Of those who write letters, since this is what you ask, some write at too great a length, and others err on the side of deficiency; and both miss the mean, like archers shooting at a mark and sending some shafts short of it and others beyond it; for the missing is the same though on opposite sides. Now the measure of letters is their usefulness: and we must neither write at very great length when there is little to say, nor very briefly when there is a great deal. What? Are we to measure our wisdom by the Persian Schene,* or by the cubits of a child,** and to write so imperfectly as not to write at all but to copy the midday shadows, or lines which meet right in front of you, whose lengths are foreshortened and which show themselves in glimpses rather than plainly, being recognized only by certain of their extremities? We must in both respects avoid the want of moderation and hit off the moderate. This is my opinion as to brevity; as to perspicuity it is clear that one should avoid the oratorical form as much as possible and lean rather to the chatty, and, to speak concisely, that is the best and most beautiful letter which can convince either an unlearned or an educated reader; the one, as being within the reach of the many; the other, as above the many; and it should be intelligible in itself. It is equally disagreeable to think out a riddle and to have to interpret a letter.

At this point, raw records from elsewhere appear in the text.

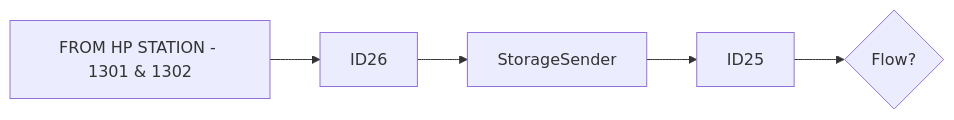
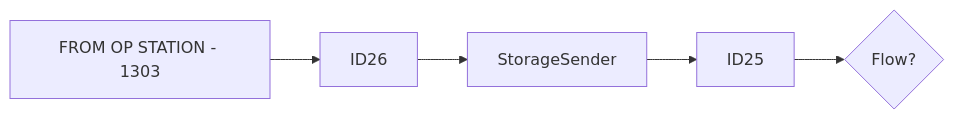
Before and after one commit to luthfiadityaa/SimeDarby-Wiki: the first of 24 diagrams in Basic-Design/DFD-WMS/Storage/Unplanned-Storage/Unplanned-Storage-from-OP-Area.md, drawn with Mermaid.

Commit message:
Updated Unplanned Storage from OP Area

```diff
--- a/Basic-Design/DFD-WMS/Storage/Unplanned-Storage/Unplanned-Storage-from-OP-Area.md
+++ b/Basic-Design/DFD-WMS/Storage/Unplanned-Storage/Unplanned-Storage-from-OP-Area.md
@@ -10,5 +10,5 @@
 ::: mermaid
 flowchart LR
   
-P1[FROM HP STATION - 1301 & 1302]-->P2[ID26]-->P3[StorageSender]-->P4[ID25]-->Cond1{Flow?} 
+P1[FROM OP STATION - 1303]-->P2[ID26]-->P3[StorageSender]-->P4[ID25]-->Cond1{Flow?} 
 :::
```
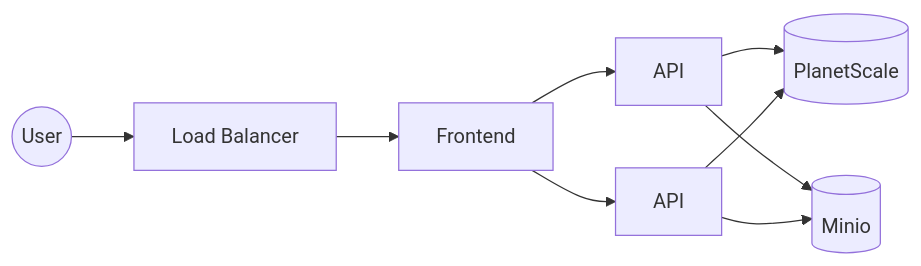
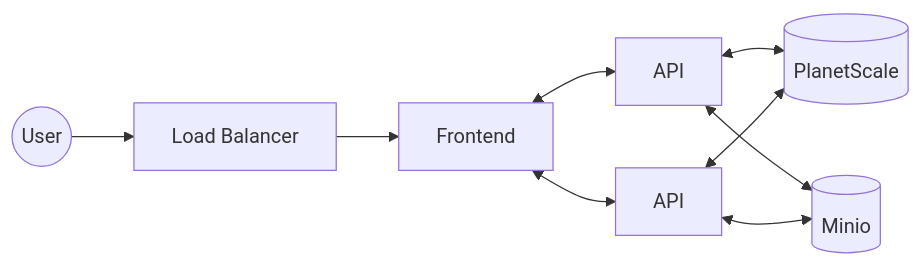
Before and after one commit to zesilva15/report-central: the diagram in README.md, drawn with Mermaid.

Commit message:
README architecture connections

````diff
--- a/README.md
+++ b/README.md
@@ -13,17 +13,17 @@
 ```mermaid
 flowchart LR
     minio[(Minio)]
     planet[(PlanetScale)]
     api1[API]
     api2[API]
     loadbalancer[Load Balancer]
     frontend[Frontend]
     loadbalancer --> frontend
-    frontend --> api1
-    frontend --> api2
-    api1 --> planet
-    api2 --> planet
-    api1 --> minio
-    api2 --> minio
+    frontend <--> api1
+    frontend <--> api2
+    api1 <--> planet
+    api2 <--> planet
+    api1 <--> minio
+    api2 <--> minio
     user((User)) --> loadbalancer
 ```
````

The third point about a letter is grace. This we shall safeguard if we do not write in any way that is dry and unpleasing or unadorned and badly arranged and untrimmed, as they call it; as for instance a style destitute of maxims and proverbs and pithy sayings, or even jokes and enigmas, by which language is sweetened. Yet we must not seem to abuse these things by an excessive employment of them. Their entire omission shews rusticity, but the abuse of them shews insatiability. We may use them about as much as purple is used in woven stuffs.

Figures of speech we shall admit, but few and modest.

Antitheses and balanced clauses and nicely divided sentences, we shall leave to the sophists, or if we do sometimes admit them, we shall do so rather in play than in earnest.

My final remark shall be one which I heard a clever man make about the eagle, that when the birds were electing a king, and came with various adornment, the most beautiful point about him was that he did not think himself beautiful. This point is to be especially attended to in letter-writing, to be without adventitious ornament and as natural as possible.

So much about letters I send you by a letter; but perhaps you had better not apply it to myself, who am busied about more important matters. The rest you will work out for yourself, as you are quick at learning, and those who are clever in these matters will teach you.


* Each schene, comprising 60 stades, is equal to 19,636 English feet.

** Each cubit, approximately equal to the length of a forearm, was typically about 18 inches or 44 cm.